What you are asked to do:
Set the data down again, exactly as it appears below.

Records for this task:
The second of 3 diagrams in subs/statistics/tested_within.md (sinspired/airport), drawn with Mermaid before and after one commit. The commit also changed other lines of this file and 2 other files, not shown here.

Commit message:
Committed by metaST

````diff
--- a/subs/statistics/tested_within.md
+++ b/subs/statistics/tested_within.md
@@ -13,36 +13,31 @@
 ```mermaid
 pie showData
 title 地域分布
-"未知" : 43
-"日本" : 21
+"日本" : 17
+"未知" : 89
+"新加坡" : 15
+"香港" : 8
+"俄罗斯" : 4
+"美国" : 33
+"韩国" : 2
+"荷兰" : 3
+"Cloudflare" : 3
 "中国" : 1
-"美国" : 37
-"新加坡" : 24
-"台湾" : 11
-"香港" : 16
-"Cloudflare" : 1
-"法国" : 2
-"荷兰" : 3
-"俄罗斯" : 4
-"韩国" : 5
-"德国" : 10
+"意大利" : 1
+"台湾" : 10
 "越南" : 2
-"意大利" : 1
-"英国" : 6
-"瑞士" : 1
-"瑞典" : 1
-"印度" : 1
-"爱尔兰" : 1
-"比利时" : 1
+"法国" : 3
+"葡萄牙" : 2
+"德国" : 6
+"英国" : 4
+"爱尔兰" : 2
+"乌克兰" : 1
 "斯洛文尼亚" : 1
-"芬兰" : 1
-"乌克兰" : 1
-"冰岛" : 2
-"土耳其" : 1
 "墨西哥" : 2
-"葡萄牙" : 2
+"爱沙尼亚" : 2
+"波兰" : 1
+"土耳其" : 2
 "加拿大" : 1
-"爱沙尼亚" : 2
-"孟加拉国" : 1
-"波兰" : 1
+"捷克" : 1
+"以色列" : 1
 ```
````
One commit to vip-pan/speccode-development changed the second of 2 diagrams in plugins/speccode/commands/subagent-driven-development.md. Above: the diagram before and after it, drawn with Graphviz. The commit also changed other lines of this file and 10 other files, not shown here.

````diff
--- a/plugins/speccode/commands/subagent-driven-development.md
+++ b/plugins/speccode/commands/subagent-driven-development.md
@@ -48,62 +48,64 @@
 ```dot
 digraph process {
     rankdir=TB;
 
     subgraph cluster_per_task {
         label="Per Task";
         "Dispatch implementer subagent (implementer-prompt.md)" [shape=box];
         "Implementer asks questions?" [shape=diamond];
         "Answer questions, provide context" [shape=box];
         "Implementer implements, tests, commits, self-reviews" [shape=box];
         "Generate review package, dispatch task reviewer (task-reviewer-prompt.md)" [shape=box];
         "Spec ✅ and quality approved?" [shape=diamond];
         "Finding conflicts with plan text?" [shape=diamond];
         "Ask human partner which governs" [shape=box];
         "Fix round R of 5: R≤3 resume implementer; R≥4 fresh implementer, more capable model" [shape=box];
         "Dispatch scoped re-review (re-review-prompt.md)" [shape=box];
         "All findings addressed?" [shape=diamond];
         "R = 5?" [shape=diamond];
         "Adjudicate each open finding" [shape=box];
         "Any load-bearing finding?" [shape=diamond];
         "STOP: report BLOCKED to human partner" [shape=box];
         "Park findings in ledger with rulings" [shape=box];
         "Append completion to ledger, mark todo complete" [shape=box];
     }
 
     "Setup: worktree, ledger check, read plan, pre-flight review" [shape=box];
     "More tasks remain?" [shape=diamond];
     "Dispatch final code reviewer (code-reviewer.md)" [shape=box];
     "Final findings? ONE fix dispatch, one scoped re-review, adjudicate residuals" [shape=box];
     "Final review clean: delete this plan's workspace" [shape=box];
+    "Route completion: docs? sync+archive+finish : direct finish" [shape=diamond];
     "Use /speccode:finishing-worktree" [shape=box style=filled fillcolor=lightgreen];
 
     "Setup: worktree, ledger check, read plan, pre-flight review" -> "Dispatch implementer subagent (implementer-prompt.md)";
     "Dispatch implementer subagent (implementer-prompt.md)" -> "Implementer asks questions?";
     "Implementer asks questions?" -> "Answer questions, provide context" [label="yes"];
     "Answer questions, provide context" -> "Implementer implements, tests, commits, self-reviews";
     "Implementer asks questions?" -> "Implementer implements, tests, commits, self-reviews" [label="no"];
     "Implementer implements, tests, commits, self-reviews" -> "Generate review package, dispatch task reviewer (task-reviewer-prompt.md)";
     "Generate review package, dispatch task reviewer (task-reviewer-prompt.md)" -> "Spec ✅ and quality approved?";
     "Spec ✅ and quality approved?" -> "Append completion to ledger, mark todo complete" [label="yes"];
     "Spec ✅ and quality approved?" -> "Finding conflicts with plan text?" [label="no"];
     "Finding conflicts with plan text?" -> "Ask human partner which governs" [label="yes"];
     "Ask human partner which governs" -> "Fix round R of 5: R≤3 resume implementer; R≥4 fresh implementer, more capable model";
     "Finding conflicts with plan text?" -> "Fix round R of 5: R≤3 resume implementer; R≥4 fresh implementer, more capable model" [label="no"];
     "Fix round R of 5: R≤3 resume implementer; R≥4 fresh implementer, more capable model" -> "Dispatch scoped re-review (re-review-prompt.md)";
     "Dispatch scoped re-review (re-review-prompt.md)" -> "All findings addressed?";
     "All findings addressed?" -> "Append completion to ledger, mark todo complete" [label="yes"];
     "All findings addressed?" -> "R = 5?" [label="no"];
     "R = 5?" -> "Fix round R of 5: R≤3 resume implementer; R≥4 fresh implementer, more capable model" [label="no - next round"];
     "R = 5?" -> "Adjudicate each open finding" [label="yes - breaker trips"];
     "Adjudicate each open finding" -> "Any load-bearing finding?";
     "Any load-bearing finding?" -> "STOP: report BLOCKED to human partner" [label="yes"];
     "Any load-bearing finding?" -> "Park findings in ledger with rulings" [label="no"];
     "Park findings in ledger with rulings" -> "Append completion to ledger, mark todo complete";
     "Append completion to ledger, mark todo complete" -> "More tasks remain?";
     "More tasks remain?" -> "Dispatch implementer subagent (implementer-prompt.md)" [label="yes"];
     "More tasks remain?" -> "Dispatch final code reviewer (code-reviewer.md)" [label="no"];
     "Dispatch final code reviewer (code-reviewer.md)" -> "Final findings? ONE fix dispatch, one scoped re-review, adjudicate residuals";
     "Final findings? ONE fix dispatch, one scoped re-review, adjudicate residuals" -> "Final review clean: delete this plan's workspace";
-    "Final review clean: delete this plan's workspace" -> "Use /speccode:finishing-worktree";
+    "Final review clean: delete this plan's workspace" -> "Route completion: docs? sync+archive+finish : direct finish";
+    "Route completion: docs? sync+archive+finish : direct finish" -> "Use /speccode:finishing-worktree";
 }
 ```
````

Response box:
The second of 3 diagrams in subs/statistics/tested_within.md (sinspired/airport), drawn with Mermaid before and after one commit. The commit also changed other lines of this file and 2 other files, not shown here.

Commit message:
Committed by metaST

````diff
--- a/subs/statistics/tested_within.md
+++ b/subs/statistics/tested_within.md
@@ -13,36 +13,31 @@
 ```mermaid
 pie showData
 title 地域分布
-"未知" : 43
-"日本" : 21
+"日本" : 17
+"未知" : 89
+"新加坡" : 15
+"香港" : 8
+"俄罗斯" : 4
+"美国" : 33
+"韩国" : 2
+"荷兰" : 3
+"Cloudflare" : 3
 "中国" : 1
-"美国" : 37
-"新加坡" : 24
-"台湾" : 11
-"香港" : 16
-"Cloudflare" : 1
-"法国" : 2
-"荷兰" : 3
-"俄罗斯" : 4
-"韩国" : 5
-"德国" : 10
+"意大利" : 1
+"台湾" : 10
 "越南" : 2
-"意大利" : 1
-"英国" : 6
-"瑞士" : 1
-"瑞典" : 1
-"印度" : 1
-"爱尔兰" : 1
-"比利时" : 1
+"法国" : 3
+"葡萄牙" : 2
+"德国" : 6
+"英国" : 4
+"爱尔兰" : 2
+"乌克兰" : 1
 "斯洛文尼亚" : 1
-"芬兰" : 1
-"乌克兰" : 1
-"冰岛" : 2
-"土耳其" : 1
 "墨西哥" : 2
-"葡萄牙" : 2
+"爱沙尼亚" : 2
+"波兰" : 1
+"土耳其" : 2
 "加拿大" : 1
-"爱沙尼亚" : 2
-"孟加拉国" : 1
-"波兰" : 1
+"捷克" : 1
+"以色列" : 1
 ```
````
One commit to vip-pan/speccode-development changed the second of 2 diagrams in plugins/speccode/commands/subagent-driven-development.md. Above: the diagram before and after it, drawn with Graphviz. The commit also changed other lines of this file and 10 other files, not shown here.

````diff
--- a/plugins/speccode/commands/subagent-driven-development.md
+++ b/plugins/speccode/commands/subagent-driven-development.md
@@ -48,62 +48,64 @@
 ```dot
 digraph process {
     rankdir=TB;
 
     subgraph cluster_per_task {
         label="Per Task";
         "Dispatch implementer subagent (implementer-prompt.md)" [shape=box];
         "Implementer asks questions?" [shape=diamond];
         "Answer questions, provide context" [shape=box];
         "Implementer implements, tests, commits, self-reviews" [shape=box];
         "Generate review package, dispatch task reviewer (task-reviewer-prompt.md)" [shape=box];
         "Spec ✅ and quality approved?" [shape=diamond];
         "Finding conflicts with plan text?" [shape=diamond];
         "Ask human partner which governs" [shape=box];
         "Fix round R of 5: R≤3 resume implementer; R≥4 fresh implementer, more capable model" [shape=box];
         "Dispatch scoped re-review (re-review-prompt.md)" [shape=box];
         "All findings addressed?" [shape=diamond];
         "R = 5?" [shape=diamond];
         "Adjudicate each open finding" [shape=box];
         "Any load-bearing finding?" [shape=diamond];
         "STOP: report BLOCKED to human partner" [shape=box];
         "Park findings in ledger with rulings" [shape=box];
         "Append completion to ledger, mark todo complete" [shape=box];
     }
 
     "Setup: worktree, ledger check, read plan, pre-flight review" [shape=box];
     "More tasks remain?" [shape=diamond];
     "Dispatch final code reviewer (code-reviewer.md)" [shape=box];
     "Final findings? ONE fix dispatch, one scoped re-review, adjudicate residuals" [shape=box];
     "Final review clean: delete this plan's workspace" [shape=box];
+    "Route completion: docs? sync+archive+finish : direct finish" [shape=diamond];
     "Use /speccode:finishing-worktree" [shape=box style=filled fillcolor=lightgreen];
 
     "Setup: worktree, ledger check, read plan, pre-flight review" -> "Dispatch implementer subagent (implementer-prompt.md)";
     "Dispatch implementer subagent (implementer-prompt.md)" -> "Implementer asks questions?";
     "Implementer asks questions?" -> "Answer questions, provide context" [label="yes"];
     "Answer questions, provide context" -> "Implementer implements, tests, commits, self-reviews";
     "Implementer asks questions?" -> "Implementer implements, tests, commits, self-reviews" [label="no"];
     "Implementer implements, tests, commits, self-reviews" -> "Generate review package, dispatch task reviewer (task-reviewer-prompt.md)";
     "Generate review package, dispatch task reviewer (task-reviewer-prompt.md)" -> "Spec ✅ and quality approved?";
     "Spec ✅ and quality approved?" -> "Append completion to ledger, mark todo complete" [label="yes"];
     "Spec ✅ and quality approved?" -> "Finding conflicts with plan text?" [label="no"];
     "Finding conflicts with plan text?" -> "Ask human partner which governs" [label="yes"];
     "Ask human partner which governs" -> "Fix round R of 5: R≤3 resume implementer; R≥4 fresh implementer, more capable model";
     "Finding conflicts with plan text?" -> "Fix round R of 5: R≤3 resume implementer; R≥4 fresh implementer, more capable model" [label="no"];
     "Fix round R of 5: R≤3 resume implementer; R≥4 fresh implementer, more capable model" -> "Dispatch scoped re-review (re-review-prompt.md)";
     "Dispatch scoped re-review (re-review-prompt.md)" -> "All findings addressed?";
     "All findings addressed?" -> "Append completion to ledger, mark todo complete" [label="yes"];
     "All findings addressed?" -> "R = 5?" [label="no"];
     "R = 5?" -> "Fix round R of 5: R≤3 resume implementer; R≥4 fresh implementer, more capable model" [label="no - next round"];
     "R = 5?" -> "Adjudicate each open finding" [label="yes - breaker trips"];
     "Adjudicate each open finding" -> "Any load-bearing finding?";
     "Any load-bearing finding?" -> "STOP: report BLOCKED to human partner" [label="yes"];
     "Any load-bearing finding?" -> "Park findings in ledger with rulings" [label="no"];
     "Park findings in ledger with rulings" -> "Append completion to ledger, mark todo complete";
     "Append completion to ledger, mark todo complete" -> "More tasks remain?";
     "More tasks remain?" -> "Dispatch implementer subagent (implementer-prompt.md)" [label="yes"];
     "More tasks remain?" -> "Dispatch final code reviewer (code-reviewer.md)" [label="no"];
     "Dispatch final code reviewer (code-reviewer.md)" -> "Final findings? ONE fix dispatch, one scoped re-review, adjudicate residuals";
     "Final findings? ONE fix dispatch, one scoped re-review, adjudicate residuals" -> "Final review clean: delete this plan's workspace";
-    "Final review clean: delete this plan's workspace" -> "Use /speccode:finishing-worktree";
+    "Final review clean: delete this plan's workspace" -> "Route completion: docs? sync+archive+finish : direct finish";
+    "Route completion: docs? sync+archive+finish : direct finish" -> "Use /speccode:finishing-worktree";
 }
 ```
````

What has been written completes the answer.